(PROBLEM DESCRIPTION)
Could you output each line below precisely as it stands, without the images?

= = = =

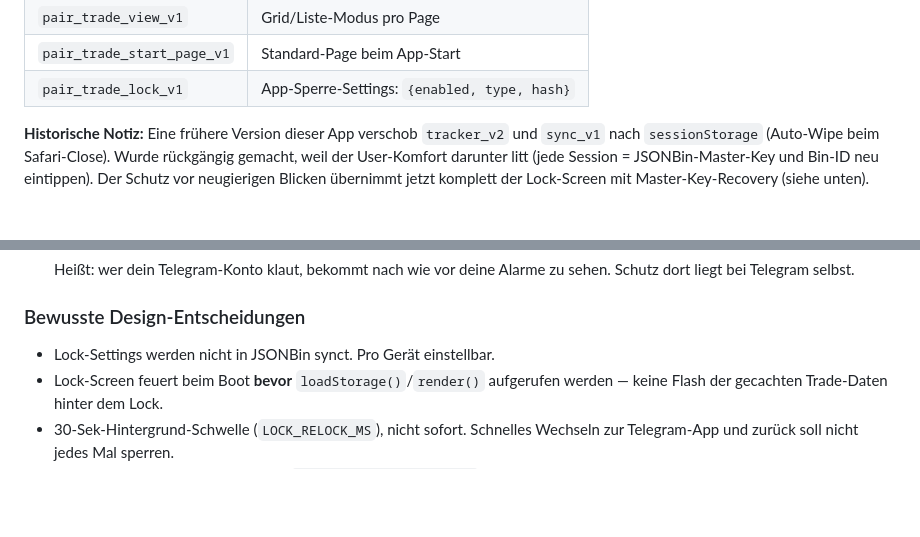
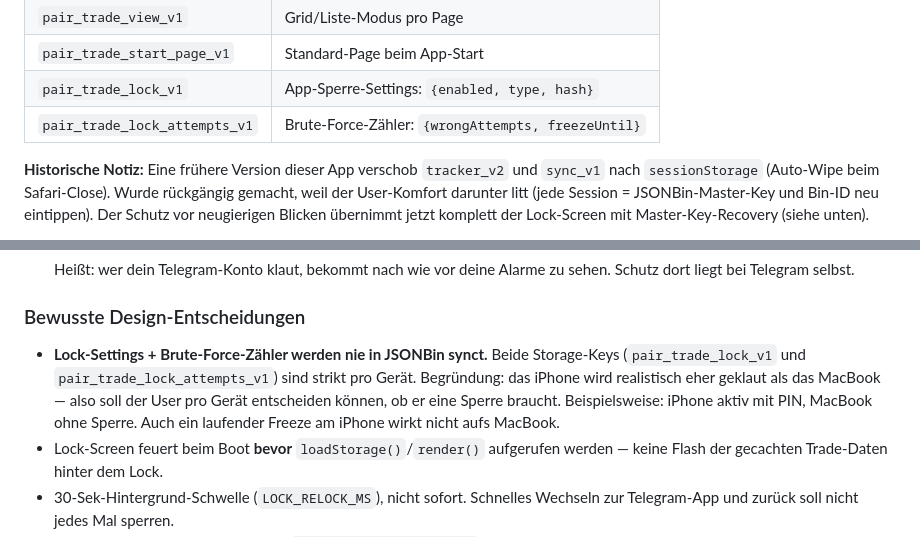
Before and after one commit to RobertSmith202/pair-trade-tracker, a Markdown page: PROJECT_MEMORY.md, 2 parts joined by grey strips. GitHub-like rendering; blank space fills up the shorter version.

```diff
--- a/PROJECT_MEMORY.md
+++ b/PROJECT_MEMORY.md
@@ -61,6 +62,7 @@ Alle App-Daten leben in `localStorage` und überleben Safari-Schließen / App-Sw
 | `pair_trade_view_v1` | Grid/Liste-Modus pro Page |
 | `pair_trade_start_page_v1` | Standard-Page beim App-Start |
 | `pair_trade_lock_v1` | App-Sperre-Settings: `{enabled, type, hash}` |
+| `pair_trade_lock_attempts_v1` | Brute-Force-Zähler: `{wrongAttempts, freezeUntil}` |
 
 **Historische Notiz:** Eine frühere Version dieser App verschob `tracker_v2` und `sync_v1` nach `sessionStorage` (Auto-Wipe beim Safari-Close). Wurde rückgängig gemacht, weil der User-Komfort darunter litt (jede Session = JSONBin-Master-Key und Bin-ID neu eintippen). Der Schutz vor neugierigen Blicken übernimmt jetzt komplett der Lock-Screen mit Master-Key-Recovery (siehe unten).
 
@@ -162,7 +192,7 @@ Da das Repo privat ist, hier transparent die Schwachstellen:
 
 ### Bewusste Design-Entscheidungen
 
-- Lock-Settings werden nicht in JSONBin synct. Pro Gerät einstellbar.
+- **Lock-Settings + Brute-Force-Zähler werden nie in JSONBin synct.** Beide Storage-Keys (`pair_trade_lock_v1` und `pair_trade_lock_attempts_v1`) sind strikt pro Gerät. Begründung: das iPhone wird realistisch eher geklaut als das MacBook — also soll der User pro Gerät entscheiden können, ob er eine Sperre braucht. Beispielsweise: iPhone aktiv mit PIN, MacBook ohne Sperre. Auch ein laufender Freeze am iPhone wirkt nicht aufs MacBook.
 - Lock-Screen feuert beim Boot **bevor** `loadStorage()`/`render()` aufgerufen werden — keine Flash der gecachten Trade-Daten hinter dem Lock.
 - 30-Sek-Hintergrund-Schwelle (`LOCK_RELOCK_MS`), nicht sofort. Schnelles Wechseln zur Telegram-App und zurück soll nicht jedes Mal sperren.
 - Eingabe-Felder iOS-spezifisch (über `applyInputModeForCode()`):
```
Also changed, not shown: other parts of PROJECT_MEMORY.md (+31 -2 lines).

= = = =

(WORKED SOLUTION)
Before and after one commit to RobertSmith202/pair-trade-tracker, a Markdown page: PROJECT_MEMORY.md, 2 parts joined by grey strips. GitHub-like rendering; blank space fills up the shorter version.

```diff
--- a/PROJECT_MEMORY.md
+++ b/PROJECT_MEMORY.md
@@ -61,6 +62,7 @@ Alle App-Daten leben in `localStorage` und überleben Safari-Schließen / App-Sw
 | `pair_trade_view_v1` | Grid/Liste-Modus pro Page |
 | `pair_trade_start_page_v1` | Standard-Page beim App-Start |
 | `pair_trade_lock_v1` | App-Sperre-Settings: `{enabled, type, hash}` |
+| `pair_trade_lock_attempts_v1` | Brute-Force-Zähler: `{wrongAttempts, freezeUntil}` |
 
 **Historische Notiz:** Eine frühere Version dieser App verschob `tracker_v2` und `sync_v1` nach `sessionStorage` (Auto-Wipe beim Safari-Close). Wurde rückgängig gemacht, weil der User-Komfort darunter litt (jede Session = JSONBin-Master-Key und Bin-ID neu eintippen). Der Schutz vor neugierigen Blicken übernimmt jetzt komplett der Lock-Screen mit Master-Key-Recovery (siehe unten).
 
@@ -162,7 +192,7 @@ Da das Repo privat ist, hier transparent die Schwachstellen:
 
 ### Bewusste Design-Entscheidungen
 
-- Lock-Settings werden nicht in JSONBin synct. Pro Gerät einstellbar.
+- **Lock-Settings + Brute-Force-Zähler werden nie in JSONBin synct.** Beide Storage-Keys (`pair_trade_lock_v1` und `pair_trade_lock_attempts_v1`) sind strikt pro Gerät. Begründung: das iPhone wird realistisch eher geklaut als das MacBook — also soll der User pro Gerät entscheiden können, ob er eine Sperre braucht. Beispielsweise: iPhone aktiv mit PIN, MacBook ohne Sperre. Auch ein laufender Freeze am iPhone wirkt nicht aufs MacBook.
 - Lock-Screen feuert beim Boot **bevor** `loadStorage()`/`render()` aufgerufen werden — keine Flash der gecachten Trade-Daten hinter dem Lock.
 - 30-Sek-Hintergrund-Schwelle (`LOCK_RELOCK_MS`), nicht sofort. Schnelles Wechseln zur Telegram-App und zurück soll nicht jedes Mal sperren.
 - Eingabe-Felder iOS-spezifisch (über `applyInputModeForCode()`):
```
Also changed, not shown: other parts of PROJECT_MEMORY.md (+31 -2 lines).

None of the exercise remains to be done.